In the administration's message of congratulations to Israel on its 62nd Day of Independence, US Secretary of state Hillary Clinton mentions "recognized borders" while omitting the traditional "defensible."
debkafile's Washington sources report that following the talks held by Presidents Obama and Hu Jintao in Washington last week, the Administration is apparently engaged in a debate about whether to push for tough sanctions against Iran at the Security Council and run into opposition from China and other countries – or go for a quick UN General Assembly resolution, which would be non-binding.
The view William Burns, Under Secretary of State for Political Affairs, offered the House foreign affairs committee last week was that a UN resolution would clear the way for the European Union and other countries to "amplify the impact" of whatever sanctions are agreed on. Burns avoided mentioning the Security Council and indicated that the administration had little hope of any effective action on Iran by the world body.

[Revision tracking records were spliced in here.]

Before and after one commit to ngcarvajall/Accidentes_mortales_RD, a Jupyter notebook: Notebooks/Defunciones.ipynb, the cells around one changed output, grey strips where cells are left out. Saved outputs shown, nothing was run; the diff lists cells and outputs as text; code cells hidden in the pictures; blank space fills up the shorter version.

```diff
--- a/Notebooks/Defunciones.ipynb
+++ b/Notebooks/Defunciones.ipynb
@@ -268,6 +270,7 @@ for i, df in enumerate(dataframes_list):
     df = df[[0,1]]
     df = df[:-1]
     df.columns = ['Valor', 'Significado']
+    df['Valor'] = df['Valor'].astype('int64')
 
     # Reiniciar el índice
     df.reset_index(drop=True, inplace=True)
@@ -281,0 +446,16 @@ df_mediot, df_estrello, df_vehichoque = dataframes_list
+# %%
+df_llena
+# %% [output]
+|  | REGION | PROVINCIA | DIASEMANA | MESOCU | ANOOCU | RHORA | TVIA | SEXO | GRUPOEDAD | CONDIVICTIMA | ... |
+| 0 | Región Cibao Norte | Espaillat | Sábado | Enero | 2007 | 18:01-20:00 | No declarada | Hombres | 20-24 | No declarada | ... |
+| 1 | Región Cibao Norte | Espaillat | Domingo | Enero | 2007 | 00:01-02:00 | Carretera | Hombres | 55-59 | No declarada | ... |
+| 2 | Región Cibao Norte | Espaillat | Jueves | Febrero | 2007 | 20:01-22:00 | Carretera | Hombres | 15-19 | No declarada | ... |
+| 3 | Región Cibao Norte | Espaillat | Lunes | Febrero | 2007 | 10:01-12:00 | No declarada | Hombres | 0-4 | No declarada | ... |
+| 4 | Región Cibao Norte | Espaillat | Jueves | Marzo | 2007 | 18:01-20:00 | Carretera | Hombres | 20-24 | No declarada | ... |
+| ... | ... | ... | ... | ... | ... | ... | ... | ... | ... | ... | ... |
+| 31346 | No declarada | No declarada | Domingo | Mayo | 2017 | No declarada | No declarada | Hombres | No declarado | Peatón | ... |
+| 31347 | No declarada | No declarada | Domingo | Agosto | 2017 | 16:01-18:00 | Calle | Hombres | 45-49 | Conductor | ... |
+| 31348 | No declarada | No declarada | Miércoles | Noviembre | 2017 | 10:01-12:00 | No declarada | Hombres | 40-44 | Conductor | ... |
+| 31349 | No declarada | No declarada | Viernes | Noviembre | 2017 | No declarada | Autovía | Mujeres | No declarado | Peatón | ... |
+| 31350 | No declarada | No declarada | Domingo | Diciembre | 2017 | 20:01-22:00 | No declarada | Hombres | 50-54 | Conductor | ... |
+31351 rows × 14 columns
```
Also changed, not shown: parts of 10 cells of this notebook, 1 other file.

It will be recalled that President Obama twice asked Israel to ignore Iran's missed deadlines and promised to promote effective UN Security Council sanctions if Iran continued to spurn his diplomatic efforts for curbing its nuclear program.

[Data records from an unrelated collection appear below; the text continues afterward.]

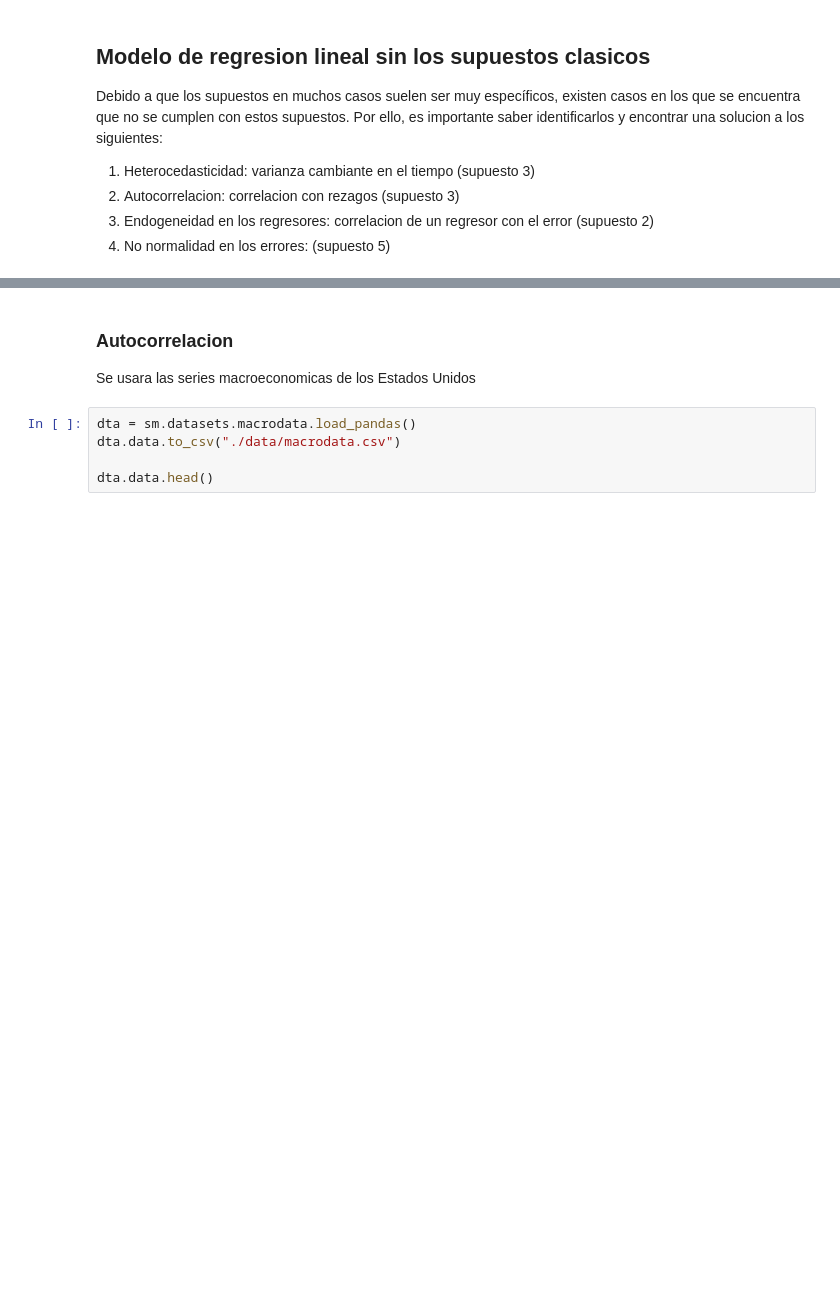
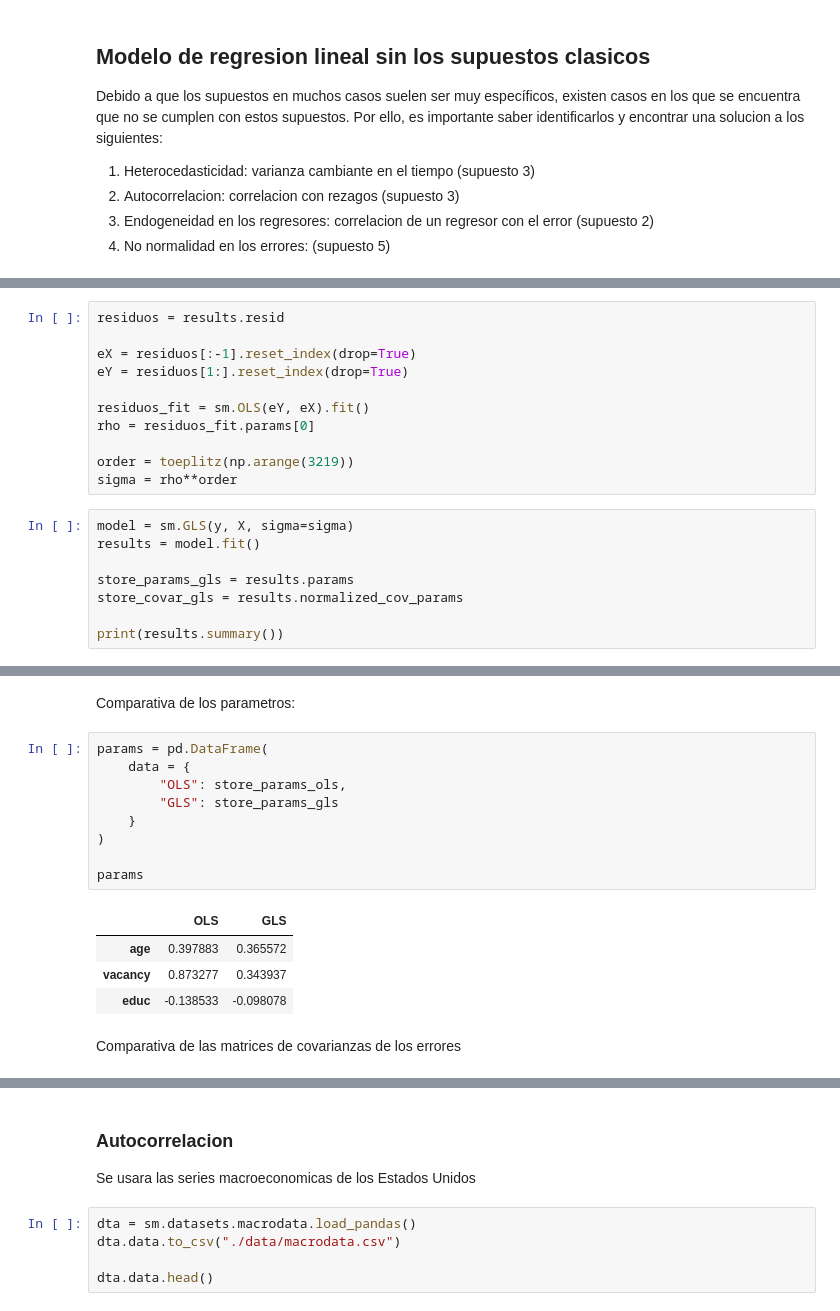
Before and after one commit to mauricioalvaradoo/cross_sectional, a Jupyter notebook: 3 NoAssumptions.ipynb, the cells around one changed output, grey strips where cells are left out. Cells and saved outputs as stored; diff of their text form; blank space fills up the shorter version.

```diff
--- a/3 NoAssumptions.ipynb
+++ b/3 NoAssumptions.ipynb
@@ -21,0 +118,19 @@ warnings.simplefilter("ignore")
+# %%
+residuos = results.resid
+
+eX = residuos[:-1].reset_index(drop=True)
+eY = residuos[1:].reset_index(drop=True)
+
+residuos_fit = sm.OLS(eY, eX).fit()
+rho = residuos_fit.params[0]
+
+order = toeplitz(np.arange(3219))
+sigma = rho**order
+# %%
+model = sm.GLS(y, X, sigma=sigma)
+results = model.fit()
+
+store_params_gls = results.params
+store_covar_gls = results.normalized_cov_params
+
+print(results.summary())
@@ -21,0 +155,18 @@ warnings.simplefilter("ignore")
+# %% [markdown]
+Comparativa de los parametros:
+# %%
+params = pd.DataFrame(
+    data = {
+        "OLS": store_params_ols,
+        "GLS": store_params_gls
+    }
+)
+
+params
+# %% [output]
+|  | OLS | GLS |
+| age | 0.397883 | 0.365572 |
+| vacancy | 0.873277 | 0.343937 |
+| educ | -0.138533 | -0.098078 |
+# %% [markdown]
+Comparativa de las matrices de covarianzas de los errores
```
Also changed, not shown: parts of 18 cells of this notebook, 5 other files.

The last deadline was in December, 2009.
Yet on Monday, April 19, clearly lagging behind events in Washington, Israel's defense minister Ehud Barak said: "Now is the time for sanctions (against Iran)."
He was answering questions in a radio interview on Israel's annual day of mourning for its fallen servicemen
Neither he nor any other Israeli leader commented on an equally serious setback for Israel in Washington, which emerge from a conspicuous omission in Clinton's message of congratulations for Israel's Independence Day, which is celebrated Monday night and Tuesday:
"I have a deep personal commitment to Israel," she said. "And so does President Obama. Our nation will not waver in protecting Israel’s security and promoting Israel’s future. That is why pursuing peace and recognized borders for Israel is one of our top priorities."
By omitting "defensible borders" from her message, she spoke for the first US administration to abdicate its guarantee of defensible borders as a fundamental component of Israel's security, thereby nullifying her and the US president's pledge not to "waver in protecting Israel's security."
This key omission led to another worrying question about Israel's future borders: By whom must they be recognized in the view of the Obama administration?